Then a week and a half later, the pastor reached back out to me and said that he feels really awful, but that they originally promised their congregation that they’d find someone who had been in the lead worship pastor chair for the past five years. So they decided to change their minds and go with someone who had that on their resume.

I read that e-mail with a toilet brush in my hands. And I was angry and stunned. Over the next month, I began to die to the need of being a worship pastor. Little did I know that this death would be my healing.


My season of healing with Ten Thousand Fathers had awakened within me the awareness of my wonder and my wounds. I knew what my questions and interests were. But I also knew when I would suppress them out of the wounds of my childhood. During this season, I had begun having some very significant theological questions that were arising out of reading and listening to others who believed differently than me. But in order to get a church job, I felt that I had to suppress that wonder and stick to the script. And when I died to that need of having a church job, I was free to explore the questions and the wonder that I had been suppressing.

So I then went into a two year season of silence, listening, and reading. During this season, I was introduced to the Unbelievable Podcast, Peter Enns, Tim Mackie, and eventually BioLogos. One of the most convincing books for me was Adam and the Genome by Scot McKnight and Dennis Venema. Getting to know God through science became extremely fascinating to me. And after hearing Rob Bell take me on a journey from singularity to us, while exploring the poetry of science in his video Everything Is Spiritual, I was hooked.

I now had the seeds of wonder, the roots of freedom, the solidarity to reach toward others, and the leaves of healing to begin blowing new winds of wonder.

So this year, I am remaking Worship Overflow as I can to reflect these new winds of wonder that the Spirit is blowing in our lives.

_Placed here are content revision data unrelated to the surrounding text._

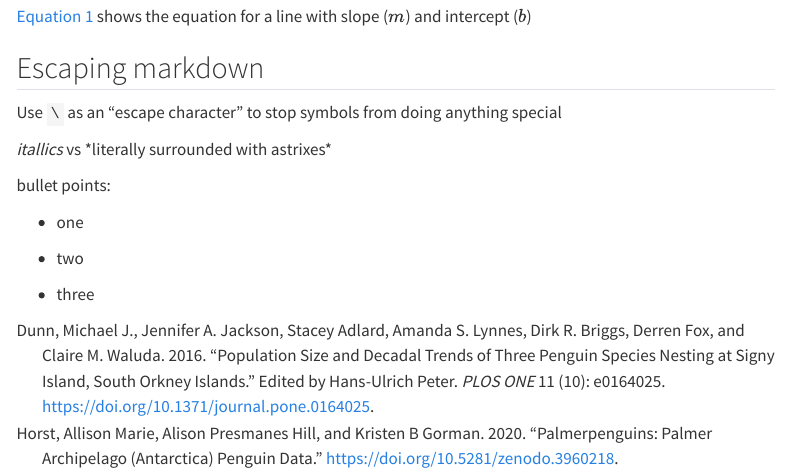
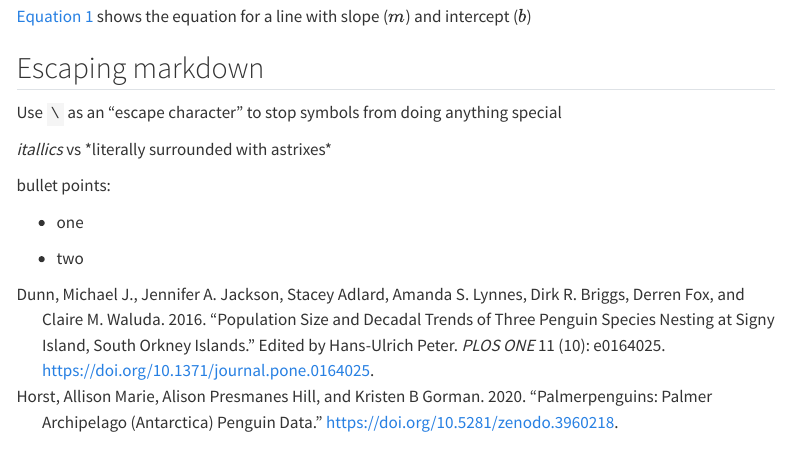
Before and after one commit to Aariq/workshop-notes-2024, a Quarto document (notes/quarto_notes.qmd): the page in a window 1100 px wide, from 1980 px down. Rendered offline with R 4.5, knitr and Pandoc in place of Quarto, with nearby package versions; menus at the side of the page are left out.

Commit message:
remove last bullet

```diff
--- a/notes/quarto_notes.qmd
+++ b/notes/quarto_notes.qmd
@@ -71,5 +71,3 @@ bullet points:
 -   one
 
 -   two
-
--   three
```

And we are also excited about some projects that we will be announcing in the near future.

Please feel free to check around the site. But also be aware that I’m on a journey, and that this site will reflect that. If you have any questions, I’d love to hear from you!